§ **SUPPLIED DATA**
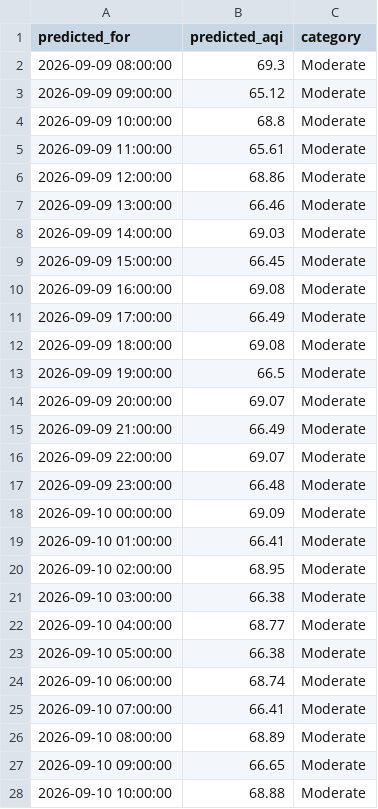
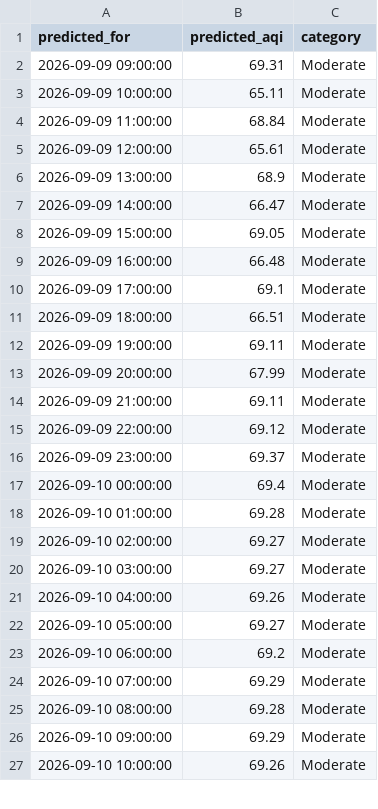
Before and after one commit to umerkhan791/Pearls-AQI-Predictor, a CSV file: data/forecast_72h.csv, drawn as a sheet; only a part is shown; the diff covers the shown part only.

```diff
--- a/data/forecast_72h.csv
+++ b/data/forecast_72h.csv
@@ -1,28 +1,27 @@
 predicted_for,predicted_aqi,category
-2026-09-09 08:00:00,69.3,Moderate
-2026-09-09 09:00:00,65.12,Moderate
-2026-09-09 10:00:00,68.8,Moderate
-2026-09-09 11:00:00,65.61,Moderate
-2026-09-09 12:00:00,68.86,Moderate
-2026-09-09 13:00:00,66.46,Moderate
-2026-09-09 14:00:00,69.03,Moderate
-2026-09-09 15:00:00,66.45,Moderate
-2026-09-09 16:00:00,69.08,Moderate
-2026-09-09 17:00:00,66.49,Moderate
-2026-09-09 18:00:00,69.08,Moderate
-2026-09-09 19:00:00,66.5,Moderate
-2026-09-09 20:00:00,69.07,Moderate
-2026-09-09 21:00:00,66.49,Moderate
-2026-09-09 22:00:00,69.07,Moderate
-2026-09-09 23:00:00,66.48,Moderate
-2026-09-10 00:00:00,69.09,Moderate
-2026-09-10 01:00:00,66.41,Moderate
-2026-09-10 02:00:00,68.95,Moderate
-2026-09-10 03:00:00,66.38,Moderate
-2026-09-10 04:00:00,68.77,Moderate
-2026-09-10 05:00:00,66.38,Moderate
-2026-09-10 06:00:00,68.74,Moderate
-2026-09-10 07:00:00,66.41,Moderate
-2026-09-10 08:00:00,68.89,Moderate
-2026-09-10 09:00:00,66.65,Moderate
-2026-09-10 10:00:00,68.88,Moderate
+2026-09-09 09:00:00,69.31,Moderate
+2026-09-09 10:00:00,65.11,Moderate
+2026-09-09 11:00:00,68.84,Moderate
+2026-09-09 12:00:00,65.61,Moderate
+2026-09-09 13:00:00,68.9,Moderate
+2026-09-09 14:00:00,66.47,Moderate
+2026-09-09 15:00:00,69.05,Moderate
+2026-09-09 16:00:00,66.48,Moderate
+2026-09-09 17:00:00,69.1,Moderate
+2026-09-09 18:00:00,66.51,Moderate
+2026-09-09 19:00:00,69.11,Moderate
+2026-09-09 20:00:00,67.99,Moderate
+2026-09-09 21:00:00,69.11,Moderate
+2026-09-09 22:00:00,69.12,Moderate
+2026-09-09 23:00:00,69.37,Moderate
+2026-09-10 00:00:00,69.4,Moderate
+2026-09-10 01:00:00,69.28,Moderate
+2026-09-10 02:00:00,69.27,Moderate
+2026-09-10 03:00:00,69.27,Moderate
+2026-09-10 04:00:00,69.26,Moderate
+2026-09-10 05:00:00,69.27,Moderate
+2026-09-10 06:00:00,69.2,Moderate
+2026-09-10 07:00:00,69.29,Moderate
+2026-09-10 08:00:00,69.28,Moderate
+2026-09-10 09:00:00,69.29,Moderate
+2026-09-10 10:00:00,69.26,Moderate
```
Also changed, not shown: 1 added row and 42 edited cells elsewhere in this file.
...
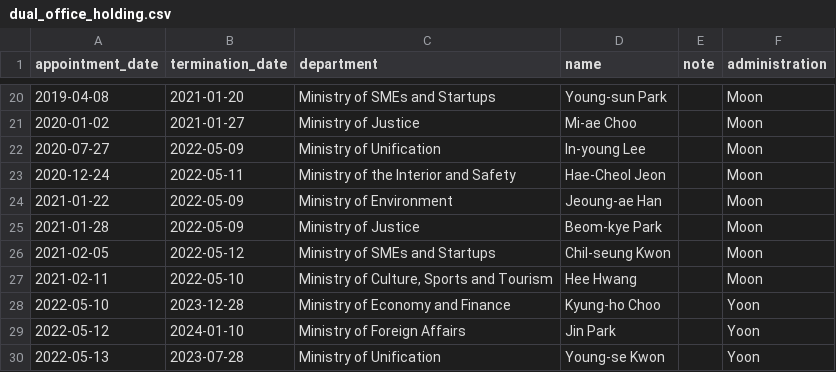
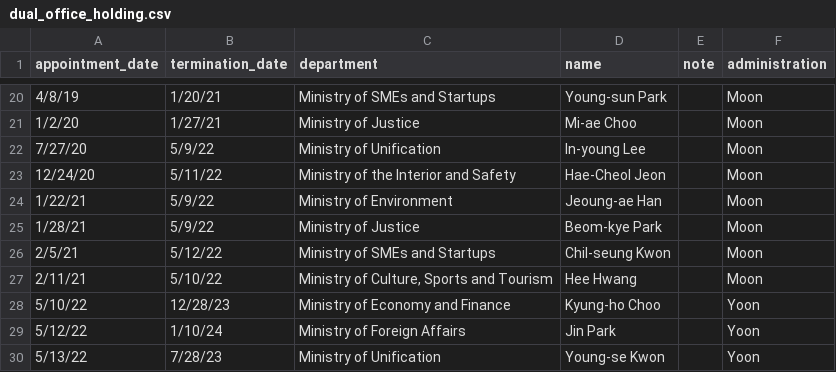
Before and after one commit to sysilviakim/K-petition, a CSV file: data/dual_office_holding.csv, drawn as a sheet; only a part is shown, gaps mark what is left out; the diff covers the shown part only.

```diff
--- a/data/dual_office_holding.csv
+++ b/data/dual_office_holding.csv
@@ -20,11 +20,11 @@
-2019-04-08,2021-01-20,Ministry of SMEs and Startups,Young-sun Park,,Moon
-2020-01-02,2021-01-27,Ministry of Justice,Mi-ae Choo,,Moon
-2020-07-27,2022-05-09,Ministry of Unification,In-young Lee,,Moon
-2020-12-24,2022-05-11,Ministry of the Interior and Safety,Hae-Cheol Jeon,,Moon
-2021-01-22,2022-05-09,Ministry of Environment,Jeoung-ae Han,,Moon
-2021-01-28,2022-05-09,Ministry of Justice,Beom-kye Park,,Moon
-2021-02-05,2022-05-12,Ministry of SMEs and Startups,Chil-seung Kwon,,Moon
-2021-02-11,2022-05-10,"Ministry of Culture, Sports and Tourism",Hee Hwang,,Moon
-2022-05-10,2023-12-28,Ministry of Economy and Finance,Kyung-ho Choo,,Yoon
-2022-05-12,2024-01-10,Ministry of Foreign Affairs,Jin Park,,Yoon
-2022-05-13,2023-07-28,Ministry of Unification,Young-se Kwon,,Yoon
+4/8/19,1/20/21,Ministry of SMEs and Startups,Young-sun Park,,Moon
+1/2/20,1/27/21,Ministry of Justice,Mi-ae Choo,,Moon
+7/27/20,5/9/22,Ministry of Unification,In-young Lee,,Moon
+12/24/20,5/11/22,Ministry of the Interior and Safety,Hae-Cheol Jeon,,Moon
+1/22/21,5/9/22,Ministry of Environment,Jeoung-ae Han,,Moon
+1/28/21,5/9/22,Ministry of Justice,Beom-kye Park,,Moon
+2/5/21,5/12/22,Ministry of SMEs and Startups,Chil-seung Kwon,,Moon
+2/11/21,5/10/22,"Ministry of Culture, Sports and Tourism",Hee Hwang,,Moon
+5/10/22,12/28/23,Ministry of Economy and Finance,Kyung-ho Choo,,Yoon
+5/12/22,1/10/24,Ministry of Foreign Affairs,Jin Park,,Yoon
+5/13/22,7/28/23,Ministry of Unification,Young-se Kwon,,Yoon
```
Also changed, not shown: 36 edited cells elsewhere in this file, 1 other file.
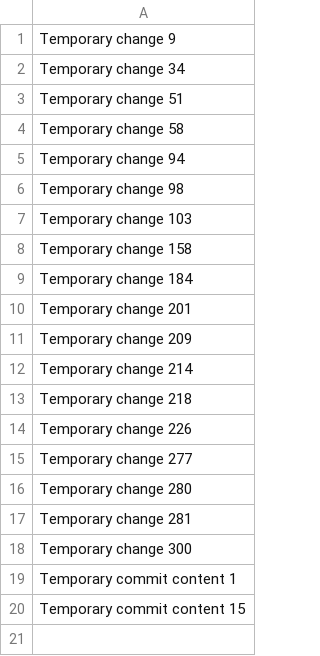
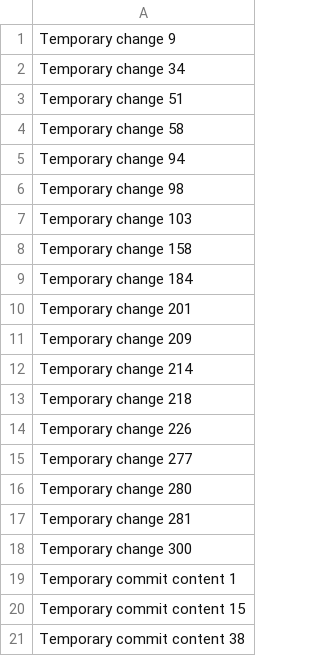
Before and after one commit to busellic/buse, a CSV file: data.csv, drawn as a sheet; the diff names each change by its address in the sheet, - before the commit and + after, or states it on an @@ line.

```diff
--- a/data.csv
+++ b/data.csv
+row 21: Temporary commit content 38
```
* * *
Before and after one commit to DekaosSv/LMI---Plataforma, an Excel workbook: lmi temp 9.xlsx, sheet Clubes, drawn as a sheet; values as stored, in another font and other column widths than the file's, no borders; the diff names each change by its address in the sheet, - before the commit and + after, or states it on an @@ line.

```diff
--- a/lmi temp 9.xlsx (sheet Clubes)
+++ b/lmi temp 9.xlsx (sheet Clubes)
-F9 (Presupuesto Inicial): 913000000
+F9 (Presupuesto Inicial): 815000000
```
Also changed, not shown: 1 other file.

§ **AIM OF THE TASK**
Determine how many lines of the records above contain the word "Unification", and report only that number.

§ **SOLUTION TO THIS PROBLEM**
4